9 member(s) found this review helpful.
This book's central question seems to be - can you change your life even though you have made mistakes in the past. As adults we know we can though it can be difficult. As a teenager, Deanna Lambert is struggling with this question. After being caught in an indescetion as a 13-year-old with her brother's best friend by her father, Deanna has had to live with being "that" girl. She's now in high school and even though she is not like "that" anymore, she still lives with it daily. As summer comes she starts to explore more of who she is and how what she has done affects everyone. There is her family - her brother who is her best friend, his girlfriend and their baby daughter. She longs to be a family with them. There is her mother who tries hard to keep the peace in the family but works so much she's hardly there and there is her father who has not really looked at Deanna since that fateful night. Deanna also has two good friends. As the summer progresses Deanna learns a lot of things - about her family, her friends and especially herself. It's a wonderful and quick story to read and I highly recommend it to all - from teenagers to adults.
1 member(s) found this review helpful.
Reviewed by Amber Gibson for TeensReadToo.com
Have you ever done something that you wish you could take back? Something that changed your life forever?
We've all been there. We've all done something that we regret. Just like all of us, Deanna was once caught doing something that she wasn't proud of. Unfortunately for her, it almost ruined her teen years. Just one dumb relationship, sprinkled with naivetÃ© and trust, and suddenly Deanna finds herself with the vulgar label of the school slut. It wasn't what she'd asked for; she'd only ever been with one guy. But the stories just won't stop.

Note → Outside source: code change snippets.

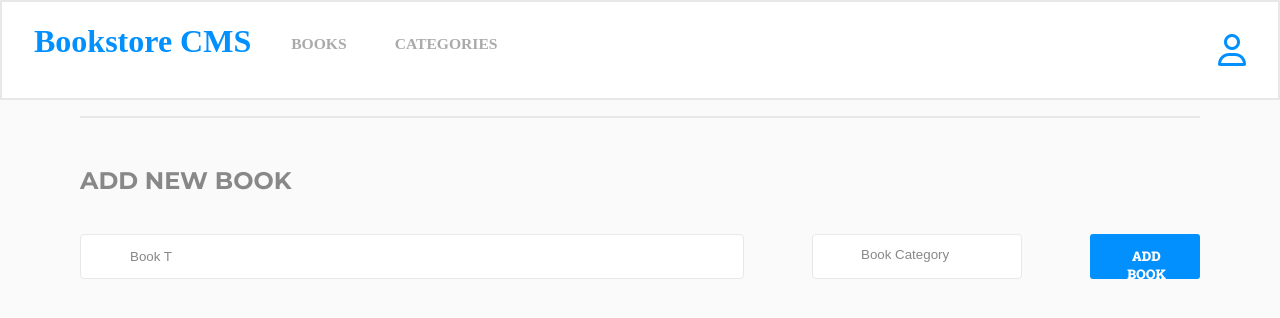
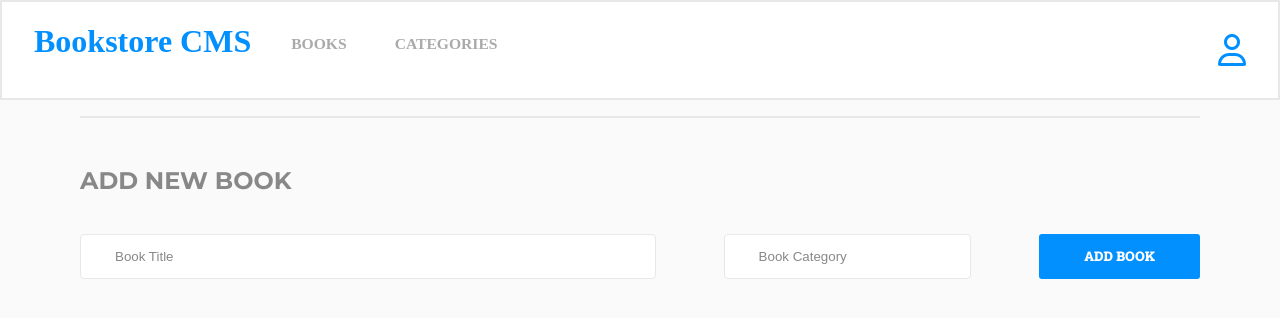
Before and after one commit to jonathastavares/bookstore, a React (Create React App) app: page / in a window 1280 px wide. Shown: the top 318 px of the page. Built offline with nearby package versions, Linux system fonts and the light colour scheme.

Commit message:
Make form inputs resizable

```diff
--- a/src/components/forms/form.module.css
+++ b/src/components/forms/form.module.css
@@ -30,7 +30,6 @@
   width: 41.5rem;
   height: 2.813rem;
   margin: 1.188rem 2.125rem 0 0;
-  padding: 0.813rem 35.688rem 0.813rem 1.063rem;
   border-radius: 4px;
   border: solid 1px #e8e8e8;
   background-color: #fff;
@@ -51,7 +50,6 @@
   width: 17.813rem;
   height: 2.813rem;
   margin: 1.188rem 2.125rem 0;
-  padding: 0.375rem 0.938rem 0.563rem 1rem;
   border-radius: 4px;
   border: solid 1px #e8e8e8;
   background-color: #fff;
@@ -72,7 +70,6 @@
   width: 11.5rem;
   height: 2.813rem;
   margin: 1.188rem 0 0 2.125rem;
-  padding: 0.801rem 1.188rem 0.886rem 1.375rem;
   border-radius: 3px;
   background-color: #0290ff;
   color: #fff;
```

Like a horrible rerun of a hated sitcom, it seems like everywhere she turns, Deanna is confronted with what she did one night in a boy's car--and the fact that her father caught her doing it.
Deanna's story is touching, and the worst example of how one event can seem to define a person's life. But like the fighter she is, Deanna tries to move on and just live her life as normally as possible, with her two best friends and her family. But her family life isn't exactly picturesque. Her older brother, his wife Stacy, and their baby daughter are living in the basement. Her father is always arguing with Stacy, and Deanna thinks that he hates Stacy almost as much as he hates her since that fateful night when Deanna's life fell apart. Her mother loves her and tries so hard to give Deanna the care that she needs, but somehow it doesn't quite make up for the fact that their family is just barely scraping by. On top of all that, Deanna doesn't know if she'll ever make it out of Pacifica, a little dump of a town in the otherwise glamorous state of California.
After sophomore year is over, Deanna is stuck at home all summer. To get out of the house and keep her busy, she gets her first job at a little local pizza parlor. There, she discovers that the same boy who came so close ruining her life three years earlier is now her co-worker. While she struggles to understand her feelings towards him, she is also struggling at home to live with the strange family arrangement and someday find a way out.
Over the course of the summer, Deanna learns a lot about herself, her friends, and her family. By the time she returns to high school as a junior, she has a much better understanding of who she is, and that nobody else can define her. Sara Zarr did a wonderful job of creating Deanna, such a vulnerable character whose thoughts and actions are so believable. Never again will I judge somebody from a story I once heard about them, after seeing Deanna's account of just how much that can hurt.